There are, of course, players who believe this should be a non-issue.
“That’s golf,” said David Graham, who won the most recent Open at Merion, in 1981. “It’s just the luck of the draw.”
But it can have a real impact. At the 2009 Masters — another tournament at which organizers don’t allow lift, clean and place — Kenny Perry was in a playoff with Angel Cabrera and came to his ball at the bottom of a hill in the 10th fairway. He found mud caked to the right side of his ball. He thought that would make his approach fly left, and told his caddie so.
“It’s a tough deal,” Perry said afterward.
“You don’t know quite what it’s going to do.”
The ball, indeed, flew left, but farther than Perry figured. He missed the green, made bogey, and lost the Masters.
Trevino, for one, put it on players to adjust to the conditions.
He said if mud balls are a problem — and this usually happens in the days after the rain, when the fairways start to cake up a bit — players shouldn’t hit the ball as high.
“I went so low that it cleaned itself before it stopped rolling,” he said. “You think that’s funny, but it’s true.”
But others argued that it’s not that easy anymore. Newer balls, argued Steve Stricker, are designed to spin less so that they launch higher. But with less spin, mud adheres more easily.
“Mud takes spin off,” Stricker said, “so it doesn’t take much mud to really affect that ball.”
Think about that as the rains fall Thursday at Merion, and wonder about it when there are errant shots from the middle of the fairway over the weekend. At some level, this is nothing more than pampered pros complaining about otherwise ideal conditions. At another, it could determine the outcome of the U.S. Open.

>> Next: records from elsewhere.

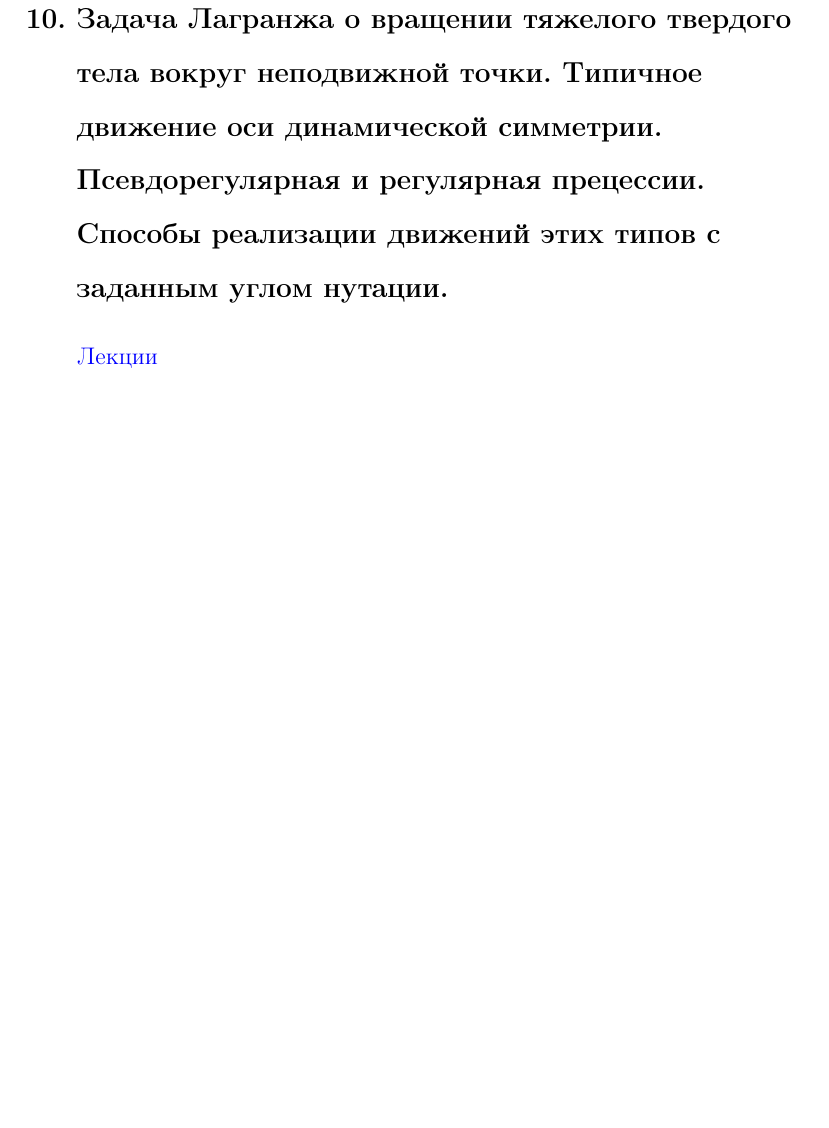
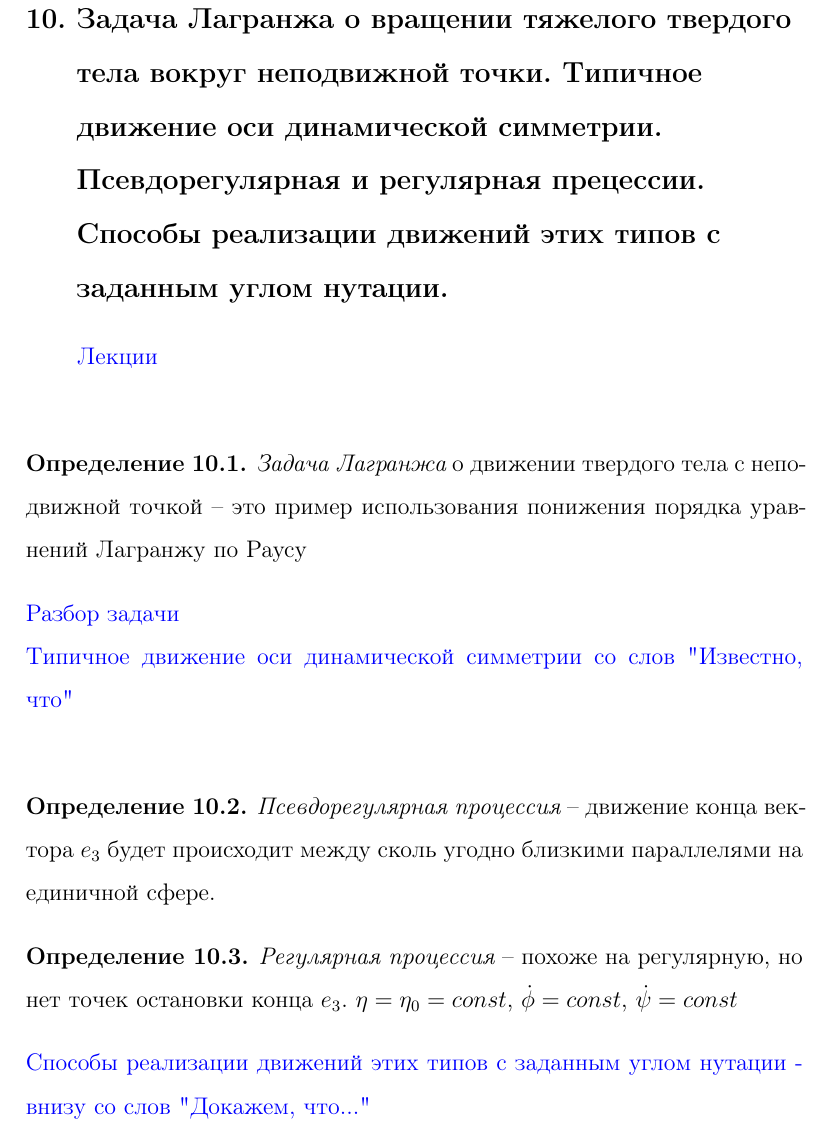
Before and after one commit to baJlax/anal_mech, a LaTeX document (anal_mech.tex): part of page 15 of 21, cut so that both start at the same text, the shorter picture padded with empty space. Compiled offline with pdfLaTeX.

Commit message:
10 ticket

```diff
--- a/anal_mech.tex
+++ b/anal_mech.tex
@@ -344,6 +344,20 @@
     \section{Задача Лагранжа о вращении тяжелого твердого тела вокруг неподвижной точки. Типичное движение оси динамической симметрии. Псевдорегулярная и регулярная прецессии. Способы реализации движений этих типов с заданным углом нутации.}
      \label{10}
     \hyperlink {lects.6}{Лекции} \\
+    \begin{defn}
+    	{\it Задача Лагранжа} о движении твердого тела с неподвижной точкой \--- это пример использования понижения порядка уравнений Лагранжу по Раусу
+    \end{defn}
+     \noindent\hyperlink {lects.6}{Разбор задачи}\\
+      \noindent\hyperlink {lects.7}{Типичное движение оси динамической симметрии со слов "Известно, что"}\\
+
+    \begin{defn}
+    	{\it Псевдорегулярная процессия} \--- движение конца вектора $e_3$ будет происходит между сколь угодно близкими параллелями на единичной сфере.
+    \end{defn}
+    \begin{defn}
+    	{\it Регулярная процессия} \--- похоже на регулярную, но нет точек остановки конца $e_3$. $\eta = \eta_0=const$, $\dot{\phi}=const$, $\dot{\psi} = const$
+    \end{defn}
+
+     \noindent\hyperlink {lects.7}{Способы реализации движений этих типов с заданным углом нутации -  внизу со слов "Докажем, что..."}\\
 
     \section{Равновесия системы уравнений Лагранжа. Соответствующие движения механической системы. Уравнения равновесия. Устойчивость равновесий по Ляпунову. Теорема Лагранжа – Дирихле о достаточном условии устойчивости равновесия.}
      \label{11}
```
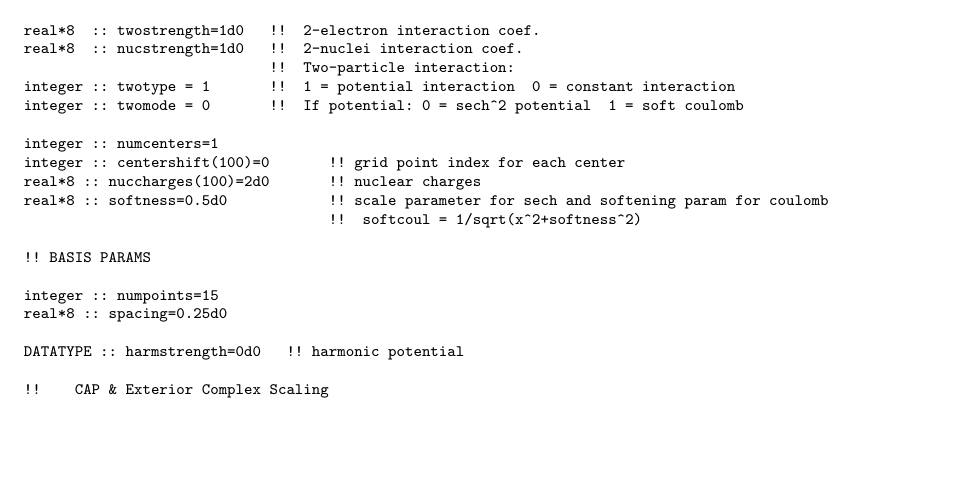
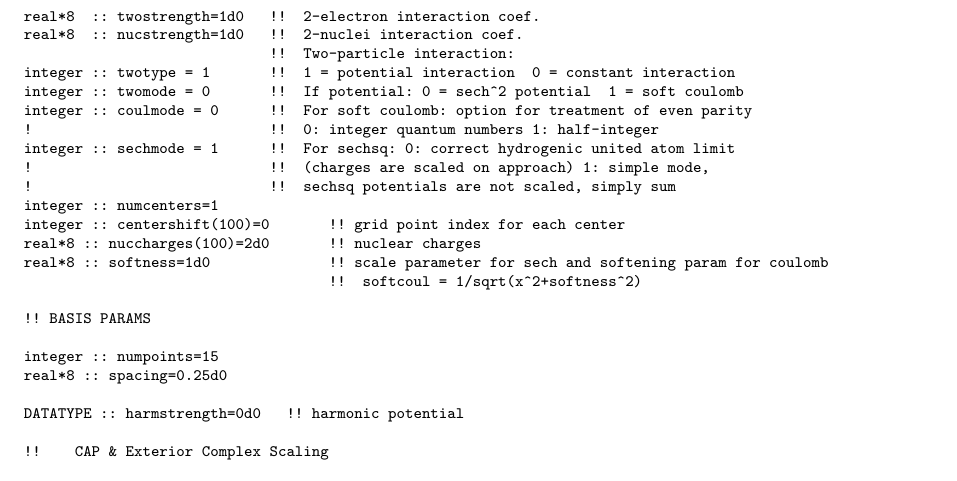
Before and after one commit to LBNL-AMO-MCTDHF/MANUAL, a LaTeX book (LBNL-AMO-MCTDHF.TEX, which reads sinc1dparinp.tex): part of page 38 of 64, cut so that both start at the same text, the shorter picture padded with empty space. Compiled offline with pdfLaTeX.

Commit message:
sechmode 1 softness 1d0 default 1d

```diff
--- a/sinc1dparinp.tex
+++ b/sinc1dparinp.tex
@@ -15,11 +15,15 @@ real*8  :: nucstrength=1d0   !!  2-nuclei interaction coef.
                              !!  Two-particle interaction:
 integer :: twotype = 1       !!  1 = potential interaction  0 = constant interaction
 integer :: twomode = 0       !!  If potential: 0 = sech^2 potential  1 = soft coulomb
-
+integer :: coulmode = 0      !!  For soft coulomb: option for treatment of even parity
+!                            !!  0: integer quantum numbers 1: half-integer
+integer :: sechmode = 1      !!  For sechsq: 0: correct hydrogenic united atom limit
+!                            !!  (charges are scaled on approach) 1: simple mode,
+!                            !!  sechsq potentials are not scaled, simply sum
 integer :: numcenters=1
 integer :: centershift(100)=0       !! grid point index for each center
 real*8 :: nuccharges(100)=2d0       !! nuclear charges
-real*8 :: softness=0.5d0            !! scale parameter for sech and softening param for coulomb
+real*8 :: softness=1d0              !! scale parameter for sech and softening param for coulomb
                                     !!  softcoul = 1/sqrt(x^2+softness^2)
 
 !! BASIS PARAMS
```
Also changed, not shown: LBNL-AMO-MCTDHF.pdf, 1 other file.
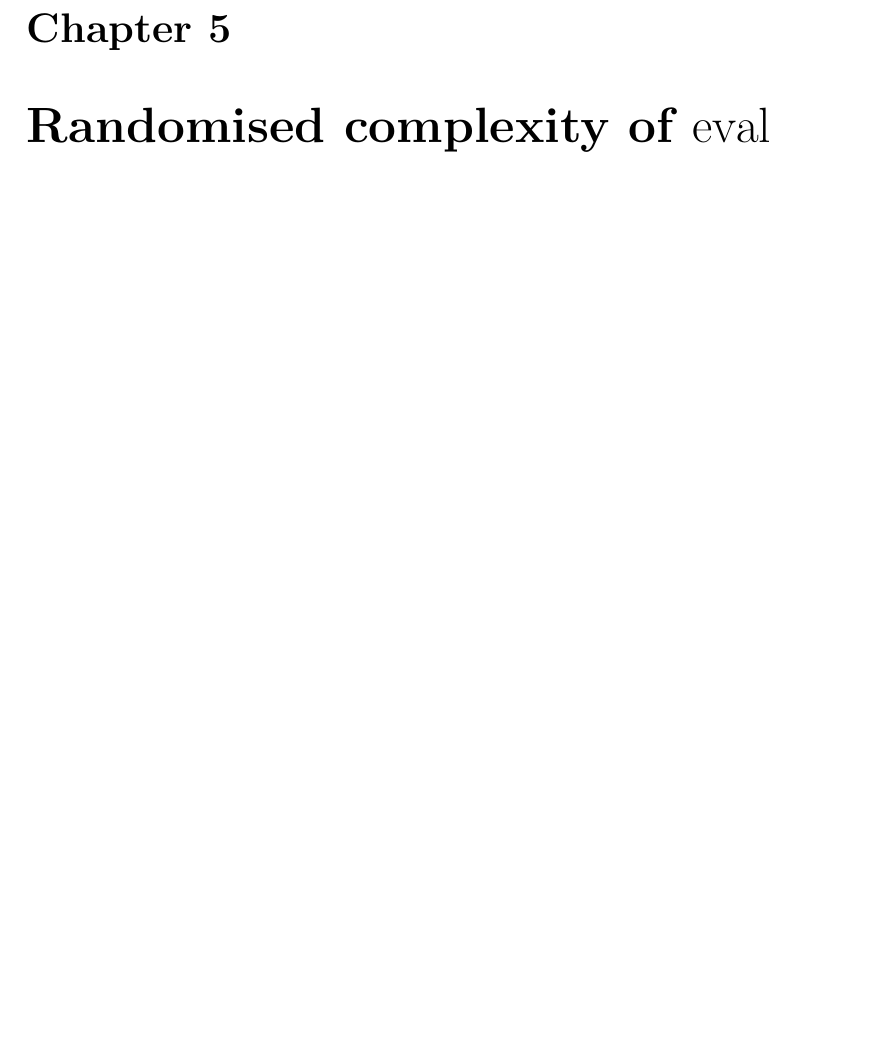
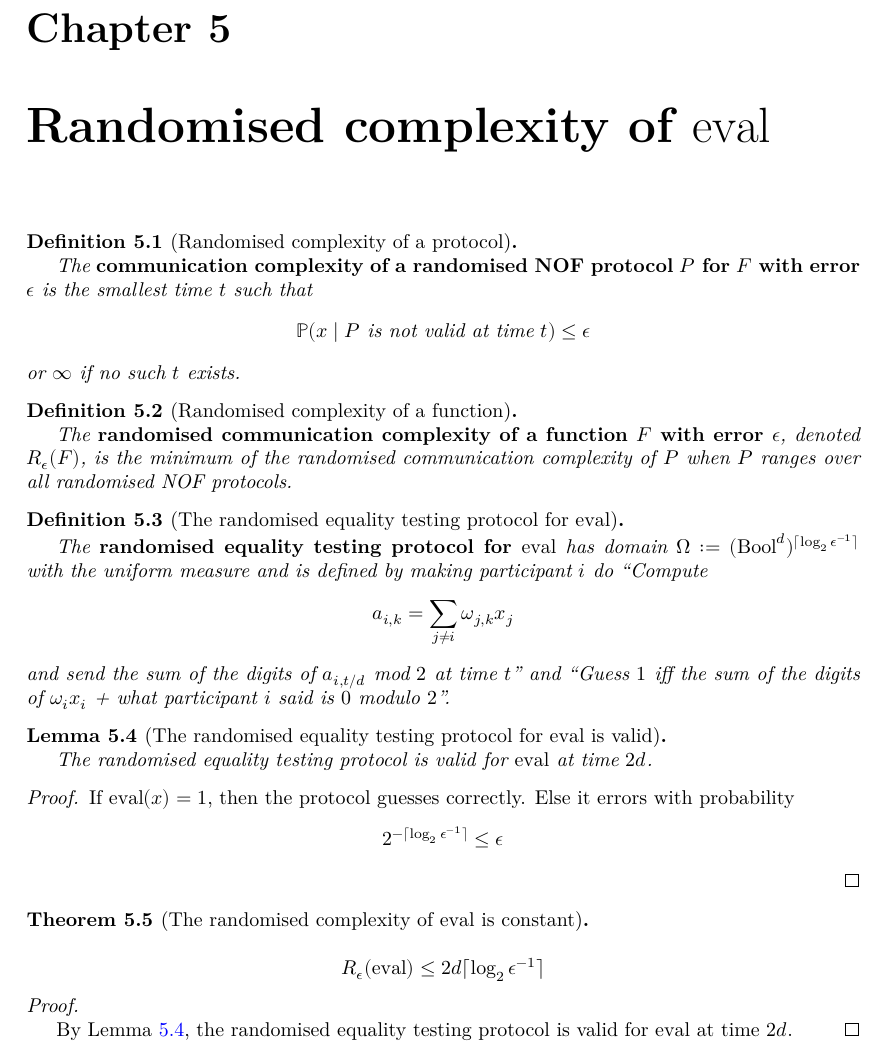
Before and after one commit to YaelDillies/ChandraFurstLipton, a LaTeX document (blueprint/src/print.tex, which reads blueprint/src/chapter/4-randomised-eval.tex): part of page 10 of 10, cut so that both start at the same text, the shorter picture padded with empty space. Compiled offline with XeLaTeX.

Commit message:
Write out the randomised complexity chapter in the blueprint

```diff
--- a/blueprint/src/chapter/4-randomised-eval.tex
+++ b/blueprint/src/chapter/4-randomised-eval.tex
@@ -1 +1,61 @@
 \chapter{Randomised complexity of \texorpdfstring{$\eval$}{eval}}
+
+\begin{definition}[Randomised complexity of a protocol]
+  \label{def:rand-protocol-complex}
+  \uses{def:valid-protocol}
+  % \lean{}
+  % \leanok
+
+  The {\bf communication complexity of a randomised NOF protocol $P$ for $F$ with error $\epsilon$} is the smallest time $t$ such that
+  $$\mathbb P(x \mid P \text{ is not valid at time } t) \le \epsilon$$
+  or $\infty$ if no such $t$ exists.
+\end{definition}
+
+\begin{definition}[Randomised complexity of a function]
+  \label{def:rand-complex}
+  \uses{def:rand-protocol-complex}
+  % \lean{}
+  % \leanok
+
+  The {\bf randomised communication complexity of a function $F$ with error $\epsilon$}, denoted $R_\epsilon(F)$, is the minimum of the randomised communication complexity of $P$ when $P$ ranges over all randomised NOF protocols.
+\end{definition}
+
+\begin{definition}[The randomised equality testing protocol for $\eval$]
+  \label{def:rand-eq-test-protocol-eval}
+  \uses{def:protocol}
+  % \lean{}
+  % \leanok
+
+  The {\bf randomised equality testing protocol for $\eval$} has domain $\Omega := (\Bool^d)^{\lceil\log_2\epsilon^{-1}\rceil}$ with the uniform measure and is defined by making participant $i$ do ``Compute $$a_{i, k} = \sum_{j \ne i} \omega_{j, k}x_j$$ and send the sum of the digits of $a_{i, t/d}$ mod $2$ at time $t$'' and ``Guess $1$ iff the sum of the digits of $\omega_i x_i$ + what participant $i$ said is $0$ modulo $2$''.
+\end{definition}
+
+\begin{lemma}[The randomised equality testing protocol for $\eval$ is valid]
+  \label{lem:rand-eq-test-protocol-eval-valid}
+  \uses{def:rand-eq-test-protocol-eval, def:valid-protocol}
+  % \lean{}
+  % \leanok
+
+  The randomised equality testing protocol is valid for $\eval$ at time $2d$.
+\end{lemma}
+\begin{proof}
+  % \uses{}
+  % \leanok
+
+  If $\eval(x) = 1$, then the protocol guesses correctly. Else it errors with probability
+  $$2^{-\lceil{\log_2\epsilon^{-1}}\rceil} \le \epsilon$$
+\end{proof}
+
+\begin{theorem}[The randomised complexity of $\eval$ is constant]
+  \label{thm:eval-rand-complexity}
+  \uses{def:eval, def:rand-complex}
+  % \lean{}
+  % \leanok
+
+  $$R_\epsilon(\eval) \le 2d\lceil\log_2\epsilon^{-1}\rceil$$
+\end{theorem}
+\begin{proof}
+  \uses{lem:rand-eq-test-protocol-eval-valid}
+  % \leanok
+
+  By Lemma \ref{lem:rand-eq-test-protocol-eval-valid}, the randomised equality testing protocol is valid for $\eval$ at time $2d$.
+\end{proof}
```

“We’re going to have to deal with it, I think,” Stricker said. “And yeah, it could decide who the champion is here this week, unfortunately.”